Prime Minister Benjamin Netanyahu joined in criticizing the latest Rabin memorial, claiming it had been turned into a political rally by "the radical left" and retweeting tweets that claimed the whole purpose of the rally was to "silence the right". That assertion was levelled shortly after Netanyahu tweeted a video thanking President Trump for reimposing sanctions on Iran.

Meanwhile, former Prime Minister Ehud Barak made it very clear how strongly he disagreed with the position held by Bennett and Netanyahu with regard to the memorial rally. In a video, Barak released Barak he stated there can be no national reconciliation until Netanyahu and the Rabbis of the settlements admit their role in creating the climate that led to the assassination of Rabin. Barak decried the false equivalency of violence on the Right and the Left.
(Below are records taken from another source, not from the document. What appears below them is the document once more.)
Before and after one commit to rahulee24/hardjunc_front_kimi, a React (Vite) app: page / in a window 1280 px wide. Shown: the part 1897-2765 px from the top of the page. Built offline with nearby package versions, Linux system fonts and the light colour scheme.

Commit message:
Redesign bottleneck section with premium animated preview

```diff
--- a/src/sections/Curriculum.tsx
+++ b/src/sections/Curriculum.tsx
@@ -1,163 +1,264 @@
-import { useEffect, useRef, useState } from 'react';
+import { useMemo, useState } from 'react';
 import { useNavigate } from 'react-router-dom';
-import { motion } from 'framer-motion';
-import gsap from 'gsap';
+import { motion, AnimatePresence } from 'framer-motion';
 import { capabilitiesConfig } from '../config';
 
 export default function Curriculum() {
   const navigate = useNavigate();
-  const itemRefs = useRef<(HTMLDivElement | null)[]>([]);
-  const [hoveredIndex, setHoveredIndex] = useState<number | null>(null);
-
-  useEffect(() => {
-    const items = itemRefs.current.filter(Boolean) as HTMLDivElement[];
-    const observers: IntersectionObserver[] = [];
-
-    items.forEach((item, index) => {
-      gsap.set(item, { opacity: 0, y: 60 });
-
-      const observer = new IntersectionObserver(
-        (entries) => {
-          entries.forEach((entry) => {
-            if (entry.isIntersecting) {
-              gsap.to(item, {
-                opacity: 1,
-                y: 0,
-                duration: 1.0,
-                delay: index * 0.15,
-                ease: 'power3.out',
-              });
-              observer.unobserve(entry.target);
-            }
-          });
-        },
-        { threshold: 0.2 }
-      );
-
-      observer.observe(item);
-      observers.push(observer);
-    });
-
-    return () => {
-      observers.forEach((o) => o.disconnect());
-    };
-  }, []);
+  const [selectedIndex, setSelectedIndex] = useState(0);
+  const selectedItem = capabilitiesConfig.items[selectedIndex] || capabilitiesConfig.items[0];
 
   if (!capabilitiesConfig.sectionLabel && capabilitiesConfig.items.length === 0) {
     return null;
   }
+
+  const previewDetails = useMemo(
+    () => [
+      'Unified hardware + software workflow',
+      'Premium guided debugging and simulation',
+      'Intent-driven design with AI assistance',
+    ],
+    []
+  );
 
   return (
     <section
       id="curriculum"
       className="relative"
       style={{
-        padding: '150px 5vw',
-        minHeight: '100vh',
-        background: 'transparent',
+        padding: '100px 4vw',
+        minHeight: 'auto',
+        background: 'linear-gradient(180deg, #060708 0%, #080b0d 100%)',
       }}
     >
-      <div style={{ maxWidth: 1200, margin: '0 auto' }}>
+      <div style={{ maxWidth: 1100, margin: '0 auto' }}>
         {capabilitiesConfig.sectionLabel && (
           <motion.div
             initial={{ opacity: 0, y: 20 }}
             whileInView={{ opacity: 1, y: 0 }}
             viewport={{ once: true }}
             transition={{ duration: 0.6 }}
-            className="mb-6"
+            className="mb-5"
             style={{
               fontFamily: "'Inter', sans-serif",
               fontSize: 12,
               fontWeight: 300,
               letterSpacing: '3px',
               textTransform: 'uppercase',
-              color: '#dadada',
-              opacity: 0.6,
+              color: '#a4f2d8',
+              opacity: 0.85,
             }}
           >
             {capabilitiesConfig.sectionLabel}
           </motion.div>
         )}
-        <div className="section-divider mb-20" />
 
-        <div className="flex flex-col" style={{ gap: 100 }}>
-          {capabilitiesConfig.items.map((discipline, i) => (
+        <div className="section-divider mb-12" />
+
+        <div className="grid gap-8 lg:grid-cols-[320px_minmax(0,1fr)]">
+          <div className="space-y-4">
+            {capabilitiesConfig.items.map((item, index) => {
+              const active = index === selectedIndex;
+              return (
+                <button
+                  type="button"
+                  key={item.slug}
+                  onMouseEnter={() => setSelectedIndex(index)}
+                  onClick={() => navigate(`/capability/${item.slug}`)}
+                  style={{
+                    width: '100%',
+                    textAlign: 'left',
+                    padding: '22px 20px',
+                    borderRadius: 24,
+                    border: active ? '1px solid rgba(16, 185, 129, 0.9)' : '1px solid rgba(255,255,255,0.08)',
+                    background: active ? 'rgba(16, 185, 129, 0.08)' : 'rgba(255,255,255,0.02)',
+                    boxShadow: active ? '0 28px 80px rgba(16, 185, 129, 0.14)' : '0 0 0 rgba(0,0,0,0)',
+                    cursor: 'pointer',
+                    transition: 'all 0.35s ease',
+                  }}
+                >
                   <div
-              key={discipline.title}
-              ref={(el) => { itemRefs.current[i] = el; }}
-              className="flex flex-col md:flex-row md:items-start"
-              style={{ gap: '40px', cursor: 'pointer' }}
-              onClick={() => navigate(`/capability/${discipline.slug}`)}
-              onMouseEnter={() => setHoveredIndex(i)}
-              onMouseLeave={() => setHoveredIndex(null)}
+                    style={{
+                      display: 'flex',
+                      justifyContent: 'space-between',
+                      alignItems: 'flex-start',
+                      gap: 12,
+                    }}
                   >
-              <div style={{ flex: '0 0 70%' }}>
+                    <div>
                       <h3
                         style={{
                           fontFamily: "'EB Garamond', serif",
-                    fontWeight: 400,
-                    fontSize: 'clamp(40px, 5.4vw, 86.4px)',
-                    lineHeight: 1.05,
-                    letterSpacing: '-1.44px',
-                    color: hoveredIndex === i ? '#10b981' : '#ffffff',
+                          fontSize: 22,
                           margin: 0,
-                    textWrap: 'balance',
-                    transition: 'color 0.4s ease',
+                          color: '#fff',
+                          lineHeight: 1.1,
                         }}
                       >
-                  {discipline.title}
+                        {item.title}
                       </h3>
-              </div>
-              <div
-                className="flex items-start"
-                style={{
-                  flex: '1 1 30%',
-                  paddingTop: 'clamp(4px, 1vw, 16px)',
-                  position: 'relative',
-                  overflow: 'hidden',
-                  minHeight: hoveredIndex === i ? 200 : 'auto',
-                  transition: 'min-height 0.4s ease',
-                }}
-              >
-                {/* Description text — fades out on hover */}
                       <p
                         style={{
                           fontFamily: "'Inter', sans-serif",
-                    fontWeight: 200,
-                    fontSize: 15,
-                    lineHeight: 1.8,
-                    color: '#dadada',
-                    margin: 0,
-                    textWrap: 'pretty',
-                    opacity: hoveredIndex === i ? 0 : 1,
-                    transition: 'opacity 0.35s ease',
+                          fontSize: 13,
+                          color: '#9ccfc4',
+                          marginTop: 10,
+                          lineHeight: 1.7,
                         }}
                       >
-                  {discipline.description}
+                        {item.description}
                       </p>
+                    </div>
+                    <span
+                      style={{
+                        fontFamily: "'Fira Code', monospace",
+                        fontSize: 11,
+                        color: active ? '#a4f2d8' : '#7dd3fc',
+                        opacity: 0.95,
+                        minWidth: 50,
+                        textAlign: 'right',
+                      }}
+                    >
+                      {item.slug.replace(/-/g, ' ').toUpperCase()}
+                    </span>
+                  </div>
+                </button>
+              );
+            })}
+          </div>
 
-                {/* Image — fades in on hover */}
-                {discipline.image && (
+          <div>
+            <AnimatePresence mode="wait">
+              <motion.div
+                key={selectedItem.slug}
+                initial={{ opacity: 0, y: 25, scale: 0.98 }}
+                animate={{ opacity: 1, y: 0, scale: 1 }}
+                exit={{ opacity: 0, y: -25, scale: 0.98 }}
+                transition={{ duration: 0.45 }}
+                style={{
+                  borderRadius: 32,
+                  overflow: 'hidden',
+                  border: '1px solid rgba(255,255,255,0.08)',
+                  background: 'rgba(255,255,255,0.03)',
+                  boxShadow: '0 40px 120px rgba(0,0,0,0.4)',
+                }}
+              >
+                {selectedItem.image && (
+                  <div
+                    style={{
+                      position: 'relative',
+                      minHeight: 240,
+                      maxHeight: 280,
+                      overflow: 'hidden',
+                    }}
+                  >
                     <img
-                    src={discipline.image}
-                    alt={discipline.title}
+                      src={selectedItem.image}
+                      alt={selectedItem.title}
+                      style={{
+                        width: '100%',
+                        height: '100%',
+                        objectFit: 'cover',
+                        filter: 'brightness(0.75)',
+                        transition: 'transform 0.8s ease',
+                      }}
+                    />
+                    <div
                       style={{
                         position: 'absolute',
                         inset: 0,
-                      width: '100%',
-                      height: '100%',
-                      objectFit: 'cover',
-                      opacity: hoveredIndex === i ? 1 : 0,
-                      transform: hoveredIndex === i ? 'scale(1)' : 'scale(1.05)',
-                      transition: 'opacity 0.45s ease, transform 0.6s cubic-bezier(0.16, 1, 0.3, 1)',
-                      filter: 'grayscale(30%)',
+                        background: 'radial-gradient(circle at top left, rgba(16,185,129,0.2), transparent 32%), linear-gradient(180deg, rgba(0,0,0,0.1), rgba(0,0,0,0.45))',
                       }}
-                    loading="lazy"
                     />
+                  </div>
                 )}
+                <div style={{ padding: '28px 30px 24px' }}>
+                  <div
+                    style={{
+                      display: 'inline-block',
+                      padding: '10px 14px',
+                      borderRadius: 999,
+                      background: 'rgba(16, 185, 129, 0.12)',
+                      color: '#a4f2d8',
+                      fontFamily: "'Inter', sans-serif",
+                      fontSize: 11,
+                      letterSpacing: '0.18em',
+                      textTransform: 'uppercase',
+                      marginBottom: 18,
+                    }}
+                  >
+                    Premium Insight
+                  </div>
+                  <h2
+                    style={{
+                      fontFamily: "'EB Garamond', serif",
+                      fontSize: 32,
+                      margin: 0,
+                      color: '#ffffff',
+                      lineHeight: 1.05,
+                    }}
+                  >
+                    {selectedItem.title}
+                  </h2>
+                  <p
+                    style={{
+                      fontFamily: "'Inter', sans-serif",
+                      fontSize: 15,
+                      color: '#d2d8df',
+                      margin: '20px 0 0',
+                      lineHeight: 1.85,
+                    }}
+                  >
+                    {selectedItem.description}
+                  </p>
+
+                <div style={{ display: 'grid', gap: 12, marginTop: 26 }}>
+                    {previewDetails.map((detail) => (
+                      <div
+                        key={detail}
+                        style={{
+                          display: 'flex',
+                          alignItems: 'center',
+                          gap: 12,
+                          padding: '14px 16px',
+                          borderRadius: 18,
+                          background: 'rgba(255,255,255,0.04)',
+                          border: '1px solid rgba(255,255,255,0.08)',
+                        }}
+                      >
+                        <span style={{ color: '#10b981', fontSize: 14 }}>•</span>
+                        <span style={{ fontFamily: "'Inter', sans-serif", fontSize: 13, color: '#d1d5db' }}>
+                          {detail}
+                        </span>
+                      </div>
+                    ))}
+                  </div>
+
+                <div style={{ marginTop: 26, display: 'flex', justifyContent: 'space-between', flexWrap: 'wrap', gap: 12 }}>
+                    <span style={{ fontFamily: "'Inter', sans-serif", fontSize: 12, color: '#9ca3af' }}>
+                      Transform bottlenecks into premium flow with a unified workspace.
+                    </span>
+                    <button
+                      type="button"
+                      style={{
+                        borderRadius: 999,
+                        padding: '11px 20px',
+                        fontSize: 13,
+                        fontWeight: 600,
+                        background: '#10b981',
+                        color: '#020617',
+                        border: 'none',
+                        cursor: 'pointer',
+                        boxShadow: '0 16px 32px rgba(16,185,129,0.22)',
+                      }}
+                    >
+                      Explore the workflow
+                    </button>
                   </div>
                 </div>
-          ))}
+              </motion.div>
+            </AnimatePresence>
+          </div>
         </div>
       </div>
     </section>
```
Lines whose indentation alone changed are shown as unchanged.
The parallels between the unwillingness of President Trump, along with much of the Republican party, and Prime Minister Netanyahu, together with a majority of the Israeli right-wing, to take any responsibility for the impact of their words is stunning. A week before the Pittsburgh synagogue slaying Yitzhak Rabin's granddaughter, Noa Rothman warned—"If you do not stop the campaign of incitement, the scourge of divisiveness between us, the tongue-lashing against whoever and whatever doesn't align with your way of thinking, blood will be spilled here again."

Today, the Republican party led by Trump calls Democrats "the radicalLeft" and connects them with imagery of borders overrun by crime-infested immigrants from the south. In Israel, the right-wing led by Prime Minister Netanyahu labels many of the opposition parties "radical leftists" and conjures images of a country overrun by Arabs.

At the rally speaker-after-speaker longingly recalled the hope Rabin represented for a better tomorrow. Rabin indeed spoke of a better future. Netanyahu has made a career of warning about the dangers the future holds. Among President Trump's first words in office were: "This American carnage stops right here and stops right now." Trump replaced a President whose message was consistently one of hope.

U.S. President Donald Trump (R) shakes hands withIsrael Prime Minister Benjamin Netanyahu as they meet in the Oval Office of the White House March 5, 2018 in Washington, DC. Olivier Douliery-Pool/Getty Images

On Sunday morning after the rally, Speaker of the Knesset MK Yuli Edelstein stated that the assassination of Yitzchak Rabin had no historical impact. This pronouncement uttered by Likud MK Edelstein was met with a certain level incredulity since most historians credit the killer with carrying out one of the most successful political assassination in history. The right-wing has been in power in Israel for almost all of the 23 subsequent years. While there is undoubtedly a historical question as to whether Rabin would have been able to achieve a final peace accord with the Palestinians, (as it does require two sides to reach an agreement), there can be no question that what the assassin did succeed in doing was to extinguish the hope for a better future among a large part of a generation of Israelis.